**WORK REQUIRED**: Set down all of the data that follows word for word, without the images.

====== EXTRACTED ENTRIES ======

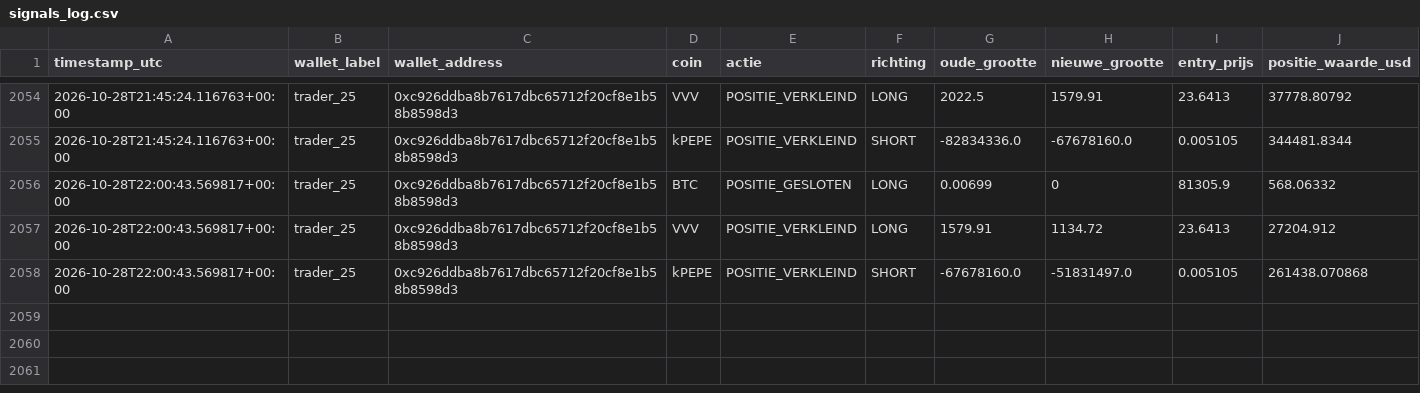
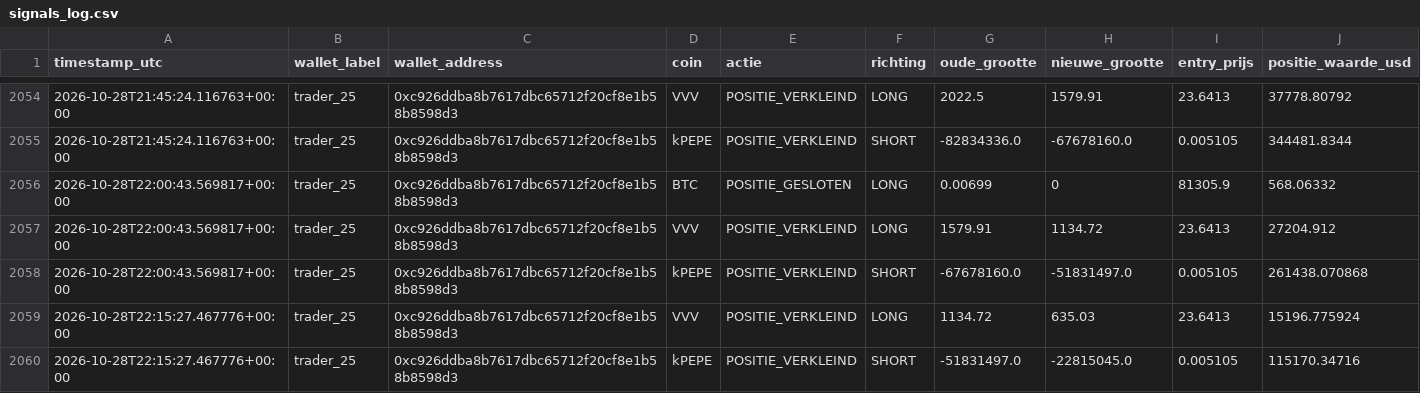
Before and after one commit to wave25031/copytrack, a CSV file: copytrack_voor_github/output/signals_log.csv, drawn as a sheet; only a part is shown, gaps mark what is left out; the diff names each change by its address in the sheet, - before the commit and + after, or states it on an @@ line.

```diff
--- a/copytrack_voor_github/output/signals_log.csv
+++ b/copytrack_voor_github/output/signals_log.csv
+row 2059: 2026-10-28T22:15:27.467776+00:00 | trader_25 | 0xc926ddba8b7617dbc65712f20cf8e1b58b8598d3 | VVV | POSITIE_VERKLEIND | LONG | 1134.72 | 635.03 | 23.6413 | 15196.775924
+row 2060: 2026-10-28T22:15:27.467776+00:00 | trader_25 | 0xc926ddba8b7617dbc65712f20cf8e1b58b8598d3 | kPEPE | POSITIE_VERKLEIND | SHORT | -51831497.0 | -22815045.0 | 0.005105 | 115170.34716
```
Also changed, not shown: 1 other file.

======

**SOLUTION TO THIS TASK**:
Before and after one commit to wave25031/copytrack, a CSV file: copytrack_voor_github/output/signals_log.csv, drawn as a sheet; only a part is shown, gaps mark what is left out; the diff names each change by its address in the sheet, - before the commit and + after, or states it on an @@ line.

```diff
--- a/copytrack_voor_github/output/signals_log.csv
+++ b/copytrack_voor_github/output/signals_log.csv
+row 2059: 2026-10-28T22:15:27.467776+00:00 | trader_25 | 0xc926ddba8b7617dbc65712f20cf8e1b58b8598d3 | VVV | POSITIE_VERKLEIND | LONG | 1134.72 | 635.03 | 23.6413 | 15196.775924
+row 2060: 2026-10-28T22:15:27.467776+00:00 | trader_25 | 0xc926ddba8b7617dbc65712f20cf8e1b58b8598d3 | kPEPE | POSITIE_VERKLEIND | SHORT | -51831497.0 | -22815045.0 | 0.005105 | 115170.34716
```
Also changed, not shown: 1 other file.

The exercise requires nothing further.